### PROBLEM TO SOLVE
Lines with the word "shown" in them are the ones to copy from the records.

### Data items
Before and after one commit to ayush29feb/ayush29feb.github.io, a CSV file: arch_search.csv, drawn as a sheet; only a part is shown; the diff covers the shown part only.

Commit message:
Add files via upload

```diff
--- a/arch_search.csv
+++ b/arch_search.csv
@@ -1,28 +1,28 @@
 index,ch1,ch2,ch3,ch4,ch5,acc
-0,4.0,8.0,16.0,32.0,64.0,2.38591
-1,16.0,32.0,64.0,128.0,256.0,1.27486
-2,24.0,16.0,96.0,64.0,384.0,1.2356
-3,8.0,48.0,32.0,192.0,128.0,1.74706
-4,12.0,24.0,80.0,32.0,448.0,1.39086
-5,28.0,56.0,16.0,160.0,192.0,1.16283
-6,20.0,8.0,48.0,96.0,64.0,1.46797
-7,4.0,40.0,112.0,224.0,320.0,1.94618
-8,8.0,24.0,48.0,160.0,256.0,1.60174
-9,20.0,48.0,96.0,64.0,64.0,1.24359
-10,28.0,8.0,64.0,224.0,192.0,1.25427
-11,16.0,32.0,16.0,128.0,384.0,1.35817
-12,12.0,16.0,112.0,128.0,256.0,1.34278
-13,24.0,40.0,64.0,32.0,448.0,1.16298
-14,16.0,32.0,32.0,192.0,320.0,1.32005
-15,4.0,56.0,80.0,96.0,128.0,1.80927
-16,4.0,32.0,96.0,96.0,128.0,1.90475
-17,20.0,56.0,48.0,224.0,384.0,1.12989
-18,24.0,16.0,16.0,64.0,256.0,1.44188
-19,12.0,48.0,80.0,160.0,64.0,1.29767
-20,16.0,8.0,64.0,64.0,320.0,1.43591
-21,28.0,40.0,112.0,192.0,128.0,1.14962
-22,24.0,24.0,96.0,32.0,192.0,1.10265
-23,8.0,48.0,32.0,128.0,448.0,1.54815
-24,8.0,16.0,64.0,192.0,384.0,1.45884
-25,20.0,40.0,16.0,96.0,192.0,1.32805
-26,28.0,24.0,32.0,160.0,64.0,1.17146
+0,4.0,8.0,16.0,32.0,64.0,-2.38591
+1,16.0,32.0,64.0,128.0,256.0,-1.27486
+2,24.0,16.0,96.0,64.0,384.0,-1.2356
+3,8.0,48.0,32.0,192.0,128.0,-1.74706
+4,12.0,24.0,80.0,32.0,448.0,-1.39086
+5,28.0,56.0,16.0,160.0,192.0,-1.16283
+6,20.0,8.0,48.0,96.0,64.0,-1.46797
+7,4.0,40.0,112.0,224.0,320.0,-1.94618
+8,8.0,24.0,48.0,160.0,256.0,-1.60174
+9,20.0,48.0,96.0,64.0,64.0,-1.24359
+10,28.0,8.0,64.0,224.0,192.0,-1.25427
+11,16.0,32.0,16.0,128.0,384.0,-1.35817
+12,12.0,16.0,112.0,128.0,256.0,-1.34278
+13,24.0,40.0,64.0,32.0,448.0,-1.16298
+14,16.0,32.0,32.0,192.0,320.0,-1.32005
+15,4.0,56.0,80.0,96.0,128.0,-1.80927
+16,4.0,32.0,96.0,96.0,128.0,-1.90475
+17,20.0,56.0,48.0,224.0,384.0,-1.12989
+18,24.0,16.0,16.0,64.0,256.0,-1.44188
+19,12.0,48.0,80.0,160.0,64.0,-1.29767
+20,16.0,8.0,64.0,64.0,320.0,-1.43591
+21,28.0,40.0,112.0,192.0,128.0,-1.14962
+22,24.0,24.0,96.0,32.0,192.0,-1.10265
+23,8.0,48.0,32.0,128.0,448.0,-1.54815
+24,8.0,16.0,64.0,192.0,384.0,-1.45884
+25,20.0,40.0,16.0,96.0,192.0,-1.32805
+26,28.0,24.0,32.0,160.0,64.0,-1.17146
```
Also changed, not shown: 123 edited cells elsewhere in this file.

### RESULT
Before and after one commit to ayush29feb/ayush29feb.github.io, a CSV file: arch_search.csv, drawn as a sheet; only a part is shown; the diff covers the shown part only.
Also changed, not shown: 123 edited cells elsewhere in this file.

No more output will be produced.